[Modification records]
------------------------------------------------------------------------
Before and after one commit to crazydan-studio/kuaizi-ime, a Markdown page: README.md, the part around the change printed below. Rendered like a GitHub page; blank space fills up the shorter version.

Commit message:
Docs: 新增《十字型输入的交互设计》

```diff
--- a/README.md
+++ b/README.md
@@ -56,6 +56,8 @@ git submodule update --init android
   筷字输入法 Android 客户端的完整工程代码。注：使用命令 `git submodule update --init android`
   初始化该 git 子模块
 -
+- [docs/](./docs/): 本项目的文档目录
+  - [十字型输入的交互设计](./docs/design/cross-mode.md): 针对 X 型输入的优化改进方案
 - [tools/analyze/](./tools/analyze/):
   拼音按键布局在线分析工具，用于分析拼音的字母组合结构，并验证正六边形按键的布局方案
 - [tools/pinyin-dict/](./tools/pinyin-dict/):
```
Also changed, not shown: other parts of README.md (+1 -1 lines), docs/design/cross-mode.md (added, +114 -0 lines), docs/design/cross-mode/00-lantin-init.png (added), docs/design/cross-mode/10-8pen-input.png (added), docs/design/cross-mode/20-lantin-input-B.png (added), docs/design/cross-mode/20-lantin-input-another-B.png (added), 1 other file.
------------------------------------------------------------------------
Every single line in the records above must be written out exactly.

Answer space:
Before and after one commit to crazydan-studio/kuaizi-ime, a Markdown page: README.md, the part around the change printed below. Rendered like a GitHub page; blank space fills up the shorter version.

Commit message:
Docs: 新增《十字型输入的交互设计》

```diff
--- a/README.md
+++ b/README.md
@@ -56,6 +56,8 @@ git submodule update --init android
   筷字输入法 Android 客户端的完整工程代码。注：使用命令 `git submodule update --init android`
   初始化该 git 子模块
 -
+- [docs/](./docs/): 本项目的文档目录
+  - [十字型输入的交互设计](./docs/design/cross-mode.md): 针对 X 型输入的优化改进方案
 - [tools/analyze/](./tools/analyze/):
   拼音按键布局在线分析工具，用于分析拼音的字母组合结构，并验证正六边形按键的布局方案
 - [tools/pinyin-dict/](./tools/pinyin-dict/):
```
Also changed, not shown: other parts of README.md (+1 -1 lines), docs/design/cross-mode.md (added, +114 -0 lines), docs/design/cross-mode/00-lantin-init.png (added), docs/design/cross-mode/10-8pen-input.png (added), docs/design/cross-mode/20-lantin-input-B.png (added), docs/design/cross-mode/20-lantin-input-another-B.png (added), 1 other file.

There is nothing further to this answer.